"Mr. Morgan's case only adds to a sordid history of neglect at one of the most dangerous and mismanaged jails in the country," said Joe Cook, Executive Director, ACLU of Louisiana.  "The culture of neglect was evident in the days before Katrina.  Even as the mayor declared the first ever mandatory evacuation, Sheriff Gusman kept 6,000 adult inmates in place, and accepted others, including juveniles as young as 10, from other facilities to ride out the storm."

On August 28, 2005, as Hurricane Katrina headed for New Orleans, Sheriff Gusman appeared at a press conference at which he was asked whether the inmates would be evacuated from Orleans Parish Prison. He announced that the facility had backup generators, was fully staffed, and that the prisoners would remain "where they belong."
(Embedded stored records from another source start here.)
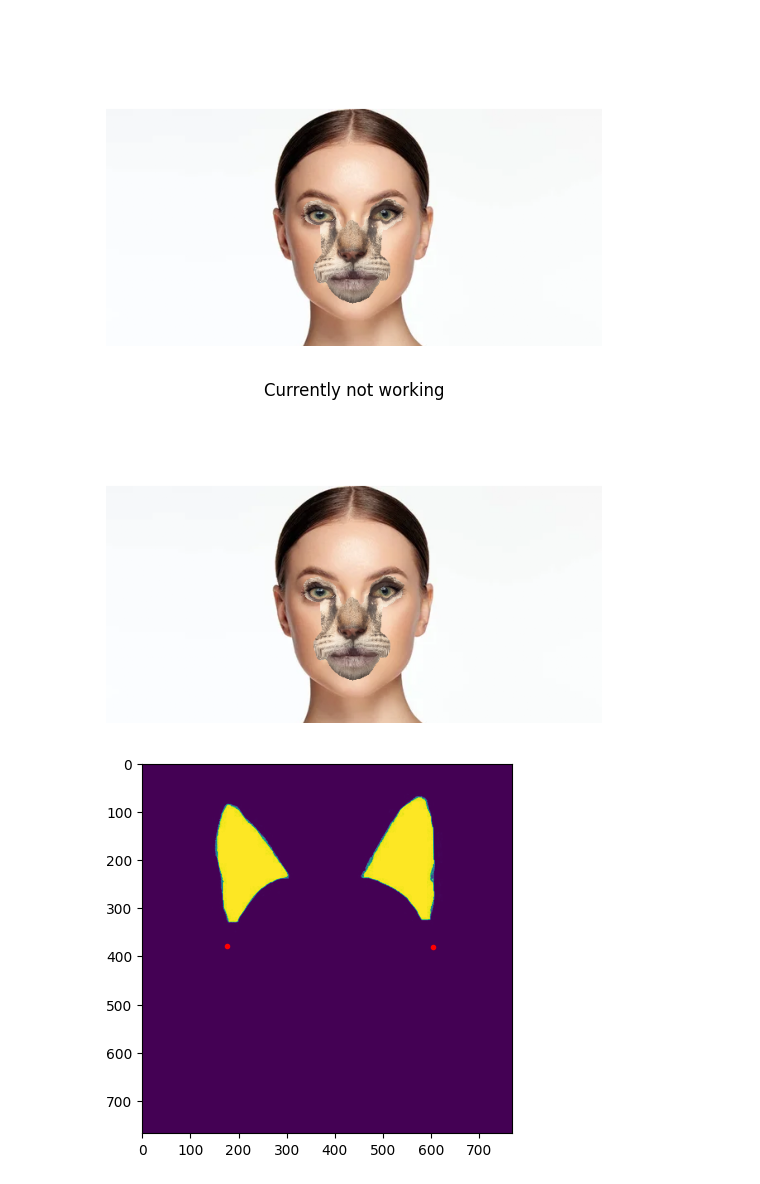
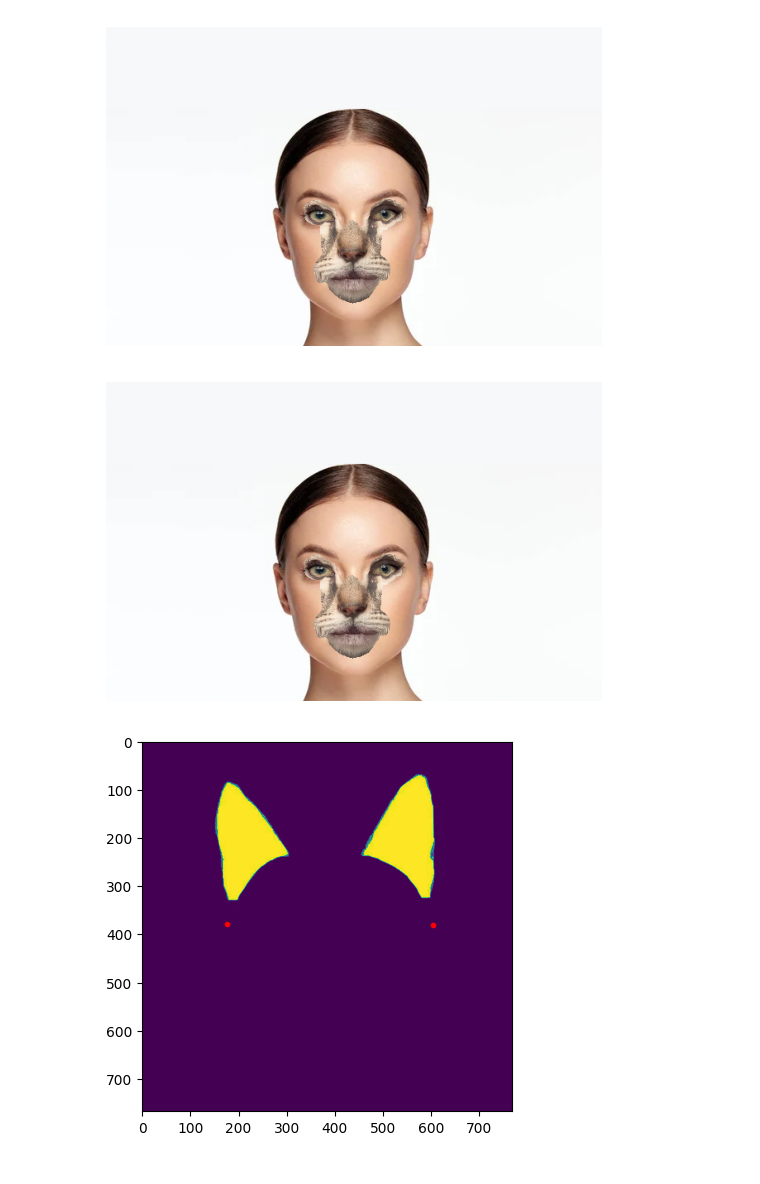
Before and after one commit to bhavberi/Face-Augmentation, a Jupyter notebook: src/main.ipynb, the cells around one changed output. Drawn from its saved outputs; the diff is of its cells as text; code cells hidden in the pictures.

Commit message:
results added

```diff
--- a/src/main.ipynb
+++ b/src/main.ipynb
@@ -25,7 +25,7 @@ identity_affine[1, 2] += 100
 
 # # Apply the affine transformation to the hat map
 face = cv2.warpAffine(face, identity_affine, (face.shape[1], face.shape[0]))
-face[0:100,:] = 255
+face[0:100,:] = face[110, 0]
 plt.figure(figsize=(5, 5))
 plt.imshow(face)
 plt.show()
@@ -242,7 +242,7 @@ def hideEyes(I, p, hide=True):
 # %% [output]
 'Implementation without eye holes function'
 # %%
-a = hideEyes(warped_face_map.copy(), landmarks_extracted, hide=bool(mat['makeEyeHoles'][0][0]))
+a = hideEyes(warped_cat_face_map.copy(), landmarks_extracted, hide=bool(mat['makeEyeHoles'][0][0]))
 
 # print((a==warped_face_map).all())
 
@@ -256,19 +256,19 @@ plt.show()
 # %% [output]
 [figure]
 # %%
-warped_face_mask = warped_face_map.astype(np.uint8)
+warped_face_mask = warped_cat_face_map.astype(np.uint8)
 edges = cv2.Canny(warped_face_mask, 0, 250)
 mean_filtered_edges = cv2.blur(edges, (5, 5))
 
 blended_face[mean_filtered_edges > 127] = cv2.GaussianBlur(blended_face, (9, 9), 0)[mean_filtered_edges > 127]
 
 # plt.figure(figsize=(10, 10))
 plt.imshow(blended_face)
-plt.title("Currently not working")
 plt.axis('off')
+plt.savefig(f"../results/face_augmentation/face_with_cat_face.png", bbox_inches='tight', pad_inches=0)
 plt.show()
 # %% [output]
-[figure, old version]
+[figure, new version]
 # %%
 # Define the face landmarks and the hat map
 face_landmarks = landmarks_extracted
```
Also changed, not shown: parts of 5 cells of this notebook, 4 other files.
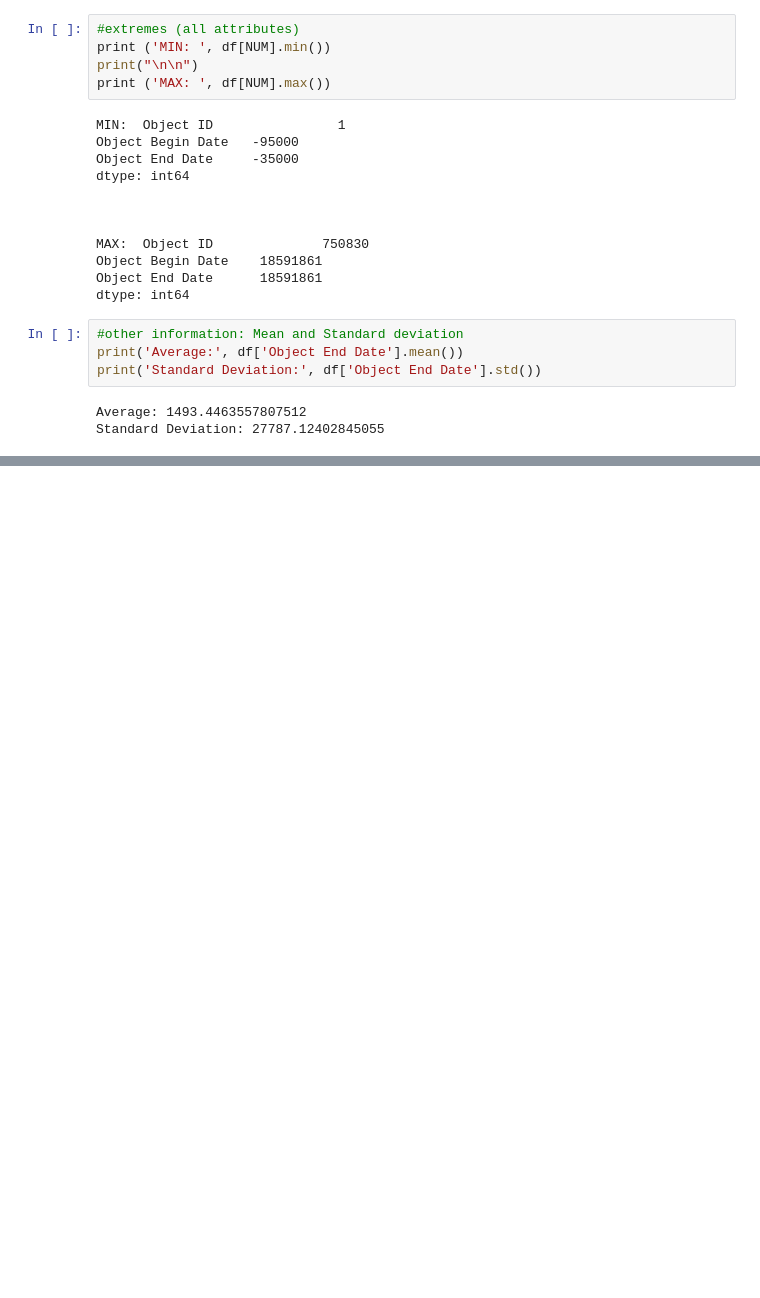
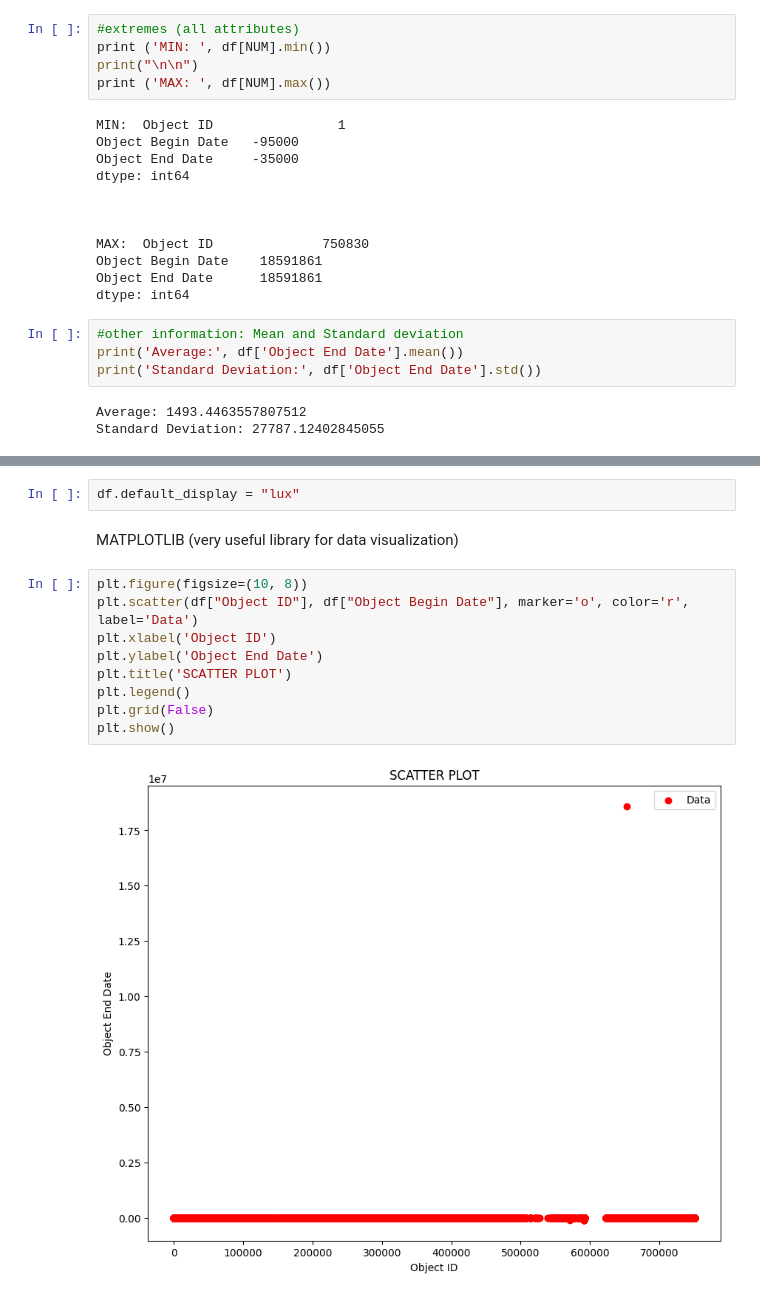
Before and after one commit to MoeinDSP/Data-and-Information-Quality, a Jupyter notebook: 2_Data_Profiling.ipynb, the cells around one changed output, grey strips where cells are left out. Cells and saved outputs as stored; diff of their text form; blank space fills up the shorter version.

```diff
--- a/2_Data_Profiling.ipynb
+++ b/2_Data_Profiling.ipynb
@@ -214,0 +261,15 @@ MAX_COUNTS
+# %%
+df.default_display = "lux"
+# %% [markdown]
+MATPLOTLIB (very useful library for data visualization)
+# %%
+plt.figure(figsize=(10, 8))
+plt.scatter(df["Object ID"], df["Object Begin Date"], marker='o', color='r', label='Data')
+plt.xlabel('Object ID')
+plt.ylabel('Object End Date')
+plt.title('SCATTER PLOT')
+plt.legend()
+plt.grid(False)
+plt.show()
+# %% [output]
+[figure, added]
```
Also changed, not shown: parts of 11 cells of this notebook.
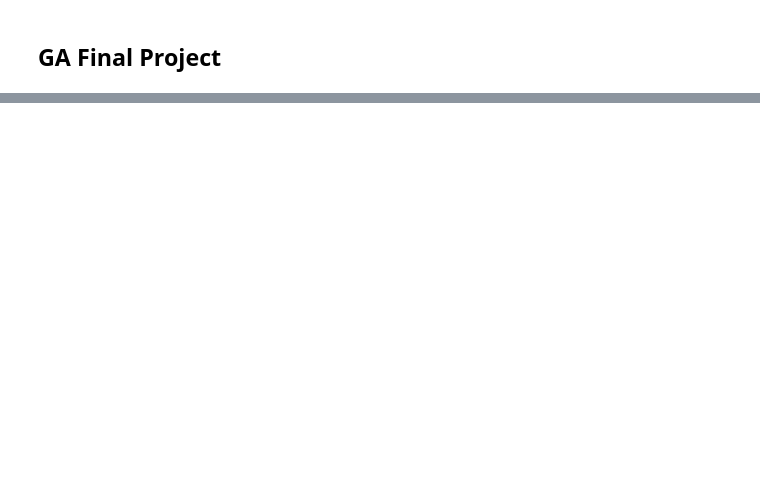
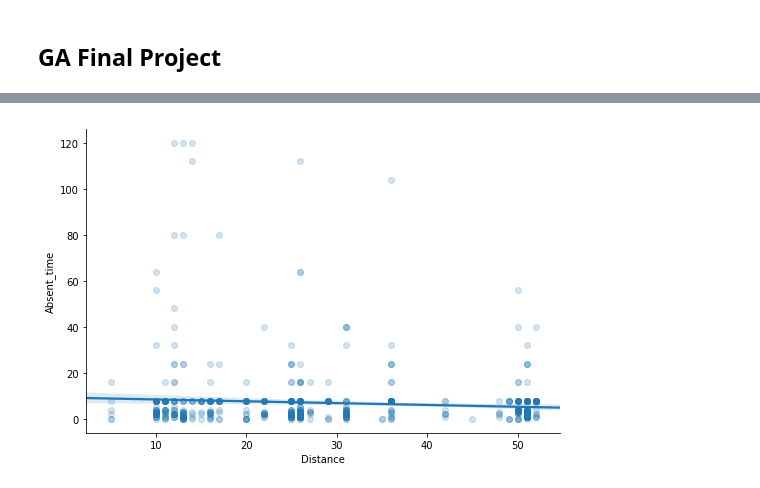
Before and after one commit to zimengqingfeng/FinalProject, a Jupyter notebook: Absenteeism_at_work.ipynb, the cells around one changed output, grey strips where cells are left out. Drawn from its saved outputs; the diff is of its cells as text; code cells hidden in the pictures; blank space fills up the shorter version.

```diff
--- a/Absenteeism_at_work.ipynb
+++ b/Absenteeism_at_work.ipynb
@@ -112,0 +212,5 @@ absent.sort_values('ID', ascending=False).head()
+# %%
+# Distance with Absent time
+sns.lmplot(x='Distance', y='Absent_time', data=absent, aspect=1.5, scatter_kws={'alpha':0.2});
+# %% [output]
+[figure, added]
```
Also changed, not shown: parts of 33 cells of this notebook.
"Sheriff Gusman had a basic duty to execute an effective emergency operations plan," said Katie Schwartzmann, Staff Attorney, ACLU of Louisiana.  "His failure to protect human beings who were unable to protect themselves caused serious harm to Mr. Morgan and other OPP inmates. This failure is a violation of basic human rights principles and the Constitution."

When the storm hit New Orleans on Monday, August 29, 2005, the generators at Orleans Parish Prison failed, and the jail plunged into darkness. The inmates did not have food, water, or medical care. The toilets backed up with human waste. The situation remained like this for days. Mr. Morgan was held in the House of Detention facility, as a federal inmate in protective custody.

Ultimately, Mr. Morgan was moved by boat from Orleans Parish Prison and then transported to Elayn Hunt Correctional Center in St. Gabriel, Louisiana.  At Hunt, thousands of OPP evacuees were placed on an open field surrounded by guards.  Mr. Morgan and other inmates advised a Hunt official that they were in protective custody and should not be placed in the general population. An individual is placed in protective custody when there is a threat to that person's safety from other inmates.  In spite of their objections, and in spite of the fact that inmates already on the field were gathering to attack them, the Hunt official forced the protective custody inmates onto the field. 

Within minutes of being placed on the field, the protective custody inmates came under assault.  Mr. Morgan was viciously beaten and stabbed in the head and neck by other inmates.  Bleeding from the head, he asked the guards for help, but they refused and left him on the field with his attackers.  Afraid to sleep, he wandered the field in the rain in blood-soaked clothing to avoid further attacks.

Mr. Morgan was finally evacuated from the field at Elayn Hunt, while never having received medical care for his wounds or protection from the guards, despite requesting both.  Therefore, he turned to the court for relief with the requested help of the ACLU.  

This case underscores once again the call by the ACLU's National Prison Project in the wake of its recent "Abandoned and Abused"  report on OPP.  The ACLU has urged the President to direct the Department of Justice to evaluate OPP's current evacuation plans in an effort to determine whether any meaningful improvements have been made over the past year.  The ACLU has also asked Congress to audit the jail's emergency preparedness plans.  The ACLU is calling for a full and immediate investigation into abuses at Louisiana correctional facilities during and after the storm and is also urging the DOJ to make the findings from such an investigation public and accessible to state and federal prosecutors.

The case will proceed in the Eastern District of Louisiana in New Orleans.  Cooperating Attorney Vincent Booth of New Orleans and Katie Schwartzmann, Staff Attorney for the ACLU of Louisiana, serve as counsel for Mr. Morgan.